The latest UCAS figures show a 10% increase in UK visa applications from China and almost 20% from India.
01 February 2013
Student UK visa applications rise
The latest figures released by UCAS show an increase in UK visa applications from international students applying to the UK.
The report shows an almost 10% increase in UK visa applications from China and almost 20% in applications from India.
The figures present a stark contrast to predictions from universities and immigration advocates who claim the Government's attempts to reduce net migration to the UK have damaged the UK's reputation as a world leader in international education.
The Conservative-led coalition Government has made significant changes to UK immigration policy in the past year which have affected international students; this has included the removal of the post-study work route for almost all jobs and the introduction of salary caps.
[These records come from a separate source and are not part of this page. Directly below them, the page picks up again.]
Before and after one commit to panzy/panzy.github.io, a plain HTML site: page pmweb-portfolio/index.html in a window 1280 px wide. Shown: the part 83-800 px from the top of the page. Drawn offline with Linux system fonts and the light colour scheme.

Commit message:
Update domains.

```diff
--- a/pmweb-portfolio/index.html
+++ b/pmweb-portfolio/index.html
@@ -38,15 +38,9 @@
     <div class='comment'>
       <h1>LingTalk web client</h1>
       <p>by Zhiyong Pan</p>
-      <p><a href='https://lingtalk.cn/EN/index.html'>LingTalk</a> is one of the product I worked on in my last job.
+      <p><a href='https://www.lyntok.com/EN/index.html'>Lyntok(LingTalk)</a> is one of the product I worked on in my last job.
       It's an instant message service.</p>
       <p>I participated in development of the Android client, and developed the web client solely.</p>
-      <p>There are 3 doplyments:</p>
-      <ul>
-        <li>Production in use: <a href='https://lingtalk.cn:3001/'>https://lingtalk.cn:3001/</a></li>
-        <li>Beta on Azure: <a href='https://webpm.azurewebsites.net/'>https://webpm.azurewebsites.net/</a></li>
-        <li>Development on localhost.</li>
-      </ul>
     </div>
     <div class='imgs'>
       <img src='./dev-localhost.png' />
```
Critics of the changes have previously condemned the Government's actions as damaging one of the UK's most profitable industries instead of tackling other routes of immigration.
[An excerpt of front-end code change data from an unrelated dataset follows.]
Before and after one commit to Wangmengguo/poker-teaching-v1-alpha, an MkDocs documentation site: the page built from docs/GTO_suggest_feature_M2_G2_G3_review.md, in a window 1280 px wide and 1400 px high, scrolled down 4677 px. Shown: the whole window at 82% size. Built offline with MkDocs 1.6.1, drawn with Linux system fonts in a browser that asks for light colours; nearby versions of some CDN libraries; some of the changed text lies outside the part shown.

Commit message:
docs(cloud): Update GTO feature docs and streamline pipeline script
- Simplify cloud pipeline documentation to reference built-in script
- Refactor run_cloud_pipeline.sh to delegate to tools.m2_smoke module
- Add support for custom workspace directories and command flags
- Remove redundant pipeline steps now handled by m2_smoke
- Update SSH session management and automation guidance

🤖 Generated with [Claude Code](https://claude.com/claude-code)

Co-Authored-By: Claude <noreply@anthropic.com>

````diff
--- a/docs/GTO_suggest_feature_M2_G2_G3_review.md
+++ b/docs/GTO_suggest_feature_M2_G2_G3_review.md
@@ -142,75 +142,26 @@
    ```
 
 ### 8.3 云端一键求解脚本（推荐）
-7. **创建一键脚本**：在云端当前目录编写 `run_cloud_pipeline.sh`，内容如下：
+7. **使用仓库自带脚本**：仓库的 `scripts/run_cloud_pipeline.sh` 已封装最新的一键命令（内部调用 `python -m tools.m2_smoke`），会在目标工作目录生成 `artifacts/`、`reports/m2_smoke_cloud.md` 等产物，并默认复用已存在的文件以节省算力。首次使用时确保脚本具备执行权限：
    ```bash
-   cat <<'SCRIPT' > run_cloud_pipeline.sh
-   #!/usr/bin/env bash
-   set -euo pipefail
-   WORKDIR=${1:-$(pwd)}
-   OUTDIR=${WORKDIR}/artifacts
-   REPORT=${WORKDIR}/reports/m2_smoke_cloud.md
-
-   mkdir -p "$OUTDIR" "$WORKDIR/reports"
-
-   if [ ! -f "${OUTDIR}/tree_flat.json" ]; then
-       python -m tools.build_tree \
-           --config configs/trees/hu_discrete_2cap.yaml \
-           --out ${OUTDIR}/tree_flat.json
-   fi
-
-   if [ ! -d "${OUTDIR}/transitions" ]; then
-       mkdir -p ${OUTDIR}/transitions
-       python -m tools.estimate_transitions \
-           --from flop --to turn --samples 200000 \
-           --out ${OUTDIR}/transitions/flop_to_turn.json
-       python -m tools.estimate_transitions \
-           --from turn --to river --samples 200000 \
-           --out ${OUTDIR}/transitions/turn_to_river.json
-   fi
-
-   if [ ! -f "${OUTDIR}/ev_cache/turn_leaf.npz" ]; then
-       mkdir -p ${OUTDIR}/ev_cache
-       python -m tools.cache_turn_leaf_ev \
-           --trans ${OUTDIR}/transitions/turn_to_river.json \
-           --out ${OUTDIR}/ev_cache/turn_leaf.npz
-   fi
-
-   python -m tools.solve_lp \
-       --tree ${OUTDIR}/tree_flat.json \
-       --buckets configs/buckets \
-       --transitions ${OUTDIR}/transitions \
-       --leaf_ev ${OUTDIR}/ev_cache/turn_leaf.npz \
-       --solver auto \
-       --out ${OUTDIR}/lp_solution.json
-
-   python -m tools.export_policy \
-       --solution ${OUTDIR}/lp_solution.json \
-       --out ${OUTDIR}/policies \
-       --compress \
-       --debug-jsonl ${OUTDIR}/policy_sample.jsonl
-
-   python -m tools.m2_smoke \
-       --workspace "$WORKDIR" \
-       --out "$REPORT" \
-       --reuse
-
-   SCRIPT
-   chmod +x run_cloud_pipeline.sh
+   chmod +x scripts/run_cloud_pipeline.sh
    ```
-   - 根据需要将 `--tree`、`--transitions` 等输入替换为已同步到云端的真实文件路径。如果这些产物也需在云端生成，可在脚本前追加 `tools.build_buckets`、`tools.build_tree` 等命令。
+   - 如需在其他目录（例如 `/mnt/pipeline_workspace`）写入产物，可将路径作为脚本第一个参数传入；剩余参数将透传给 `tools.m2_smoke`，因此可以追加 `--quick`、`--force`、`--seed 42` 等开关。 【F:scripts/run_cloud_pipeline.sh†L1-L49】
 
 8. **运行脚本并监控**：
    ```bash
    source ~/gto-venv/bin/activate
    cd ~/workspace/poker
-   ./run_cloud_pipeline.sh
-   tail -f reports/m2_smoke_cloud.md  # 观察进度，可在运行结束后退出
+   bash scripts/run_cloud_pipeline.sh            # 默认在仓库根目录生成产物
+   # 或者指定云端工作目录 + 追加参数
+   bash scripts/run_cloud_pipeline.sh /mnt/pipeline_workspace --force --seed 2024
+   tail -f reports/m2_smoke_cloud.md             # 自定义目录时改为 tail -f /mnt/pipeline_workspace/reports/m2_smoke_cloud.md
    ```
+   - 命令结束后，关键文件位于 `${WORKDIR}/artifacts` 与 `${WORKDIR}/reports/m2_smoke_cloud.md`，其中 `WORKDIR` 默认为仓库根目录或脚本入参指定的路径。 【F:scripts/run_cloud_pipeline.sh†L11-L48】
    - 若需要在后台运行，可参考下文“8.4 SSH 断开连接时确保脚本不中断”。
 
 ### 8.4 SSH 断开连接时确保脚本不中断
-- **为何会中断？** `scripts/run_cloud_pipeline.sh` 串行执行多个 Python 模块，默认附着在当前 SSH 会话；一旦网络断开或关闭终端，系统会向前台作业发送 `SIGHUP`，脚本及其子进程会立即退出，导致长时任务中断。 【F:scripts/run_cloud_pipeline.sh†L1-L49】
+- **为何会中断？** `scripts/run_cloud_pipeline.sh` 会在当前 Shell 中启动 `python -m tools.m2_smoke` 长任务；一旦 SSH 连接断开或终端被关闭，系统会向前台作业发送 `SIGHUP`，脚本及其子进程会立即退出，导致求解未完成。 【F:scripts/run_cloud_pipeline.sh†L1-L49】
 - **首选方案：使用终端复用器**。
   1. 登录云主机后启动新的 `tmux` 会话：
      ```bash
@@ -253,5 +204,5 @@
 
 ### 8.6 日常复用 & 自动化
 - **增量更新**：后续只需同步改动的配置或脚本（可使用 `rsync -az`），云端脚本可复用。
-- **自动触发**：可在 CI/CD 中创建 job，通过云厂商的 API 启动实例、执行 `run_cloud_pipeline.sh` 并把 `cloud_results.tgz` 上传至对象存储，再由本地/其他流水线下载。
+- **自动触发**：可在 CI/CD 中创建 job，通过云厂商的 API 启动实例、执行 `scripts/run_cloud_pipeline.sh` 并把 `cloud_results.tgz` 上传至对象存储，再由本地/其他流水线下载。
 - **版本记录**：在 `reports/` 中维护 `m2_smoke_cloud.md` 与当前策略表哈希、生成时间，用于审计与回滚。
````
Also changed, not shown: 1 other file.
However, Immigration Minister Mark Harper says the latest figures show the Government's commitment to the UK's international education industry.
"The increase in non-EEA student applications is further proof that the UK remains open to the brightest and the best international students," said the minister.
"In particular, numbers from India and China have seen big increases. This shows that, despite rhetoric to the contrary, students continue to want to come to the UK to study at our world class universities.
The minister maintains that changes affecting the student visa system are only intended to clamp down on abuse of the system while critics contend that genuine students are also hindered.
"We have tackled abuse of the student route head on without affecting genuine students. By protecting the reputation of the British education system we will be able to compete in a global race."
Critics of the Government's changes argument lies in the notion that international students - who typically stay for three or four years and then leave - should not be counted in immigration figures. The UK's main competitors in the international education industry such as the US, Australia and Canada do not count international students as immigrants.
While the Government has so far refused to remove international students from the figures and the UCAS report is only likely to strengthen that resolve, a fresh group of politicians has written to the Government to urge the prime minister to reconsider.
Five select committee chairmen have written to David Cameron urging for 'further action to encourage university students to study in the UK'.
"Doing so has the potential to support economic growth in the immediate and longer term, supporting jobs in university towns and increasing export earnings," reads the letter.
"International students who study in the UK also build relationships which last over time, laying the foundations for future business opportunities in emerging economies, and supporting our foreign policy objectives."
The UK Visa Bureau is an independent immigration consultancy specialising in helping people prepare for their UK Ancestry Visa application.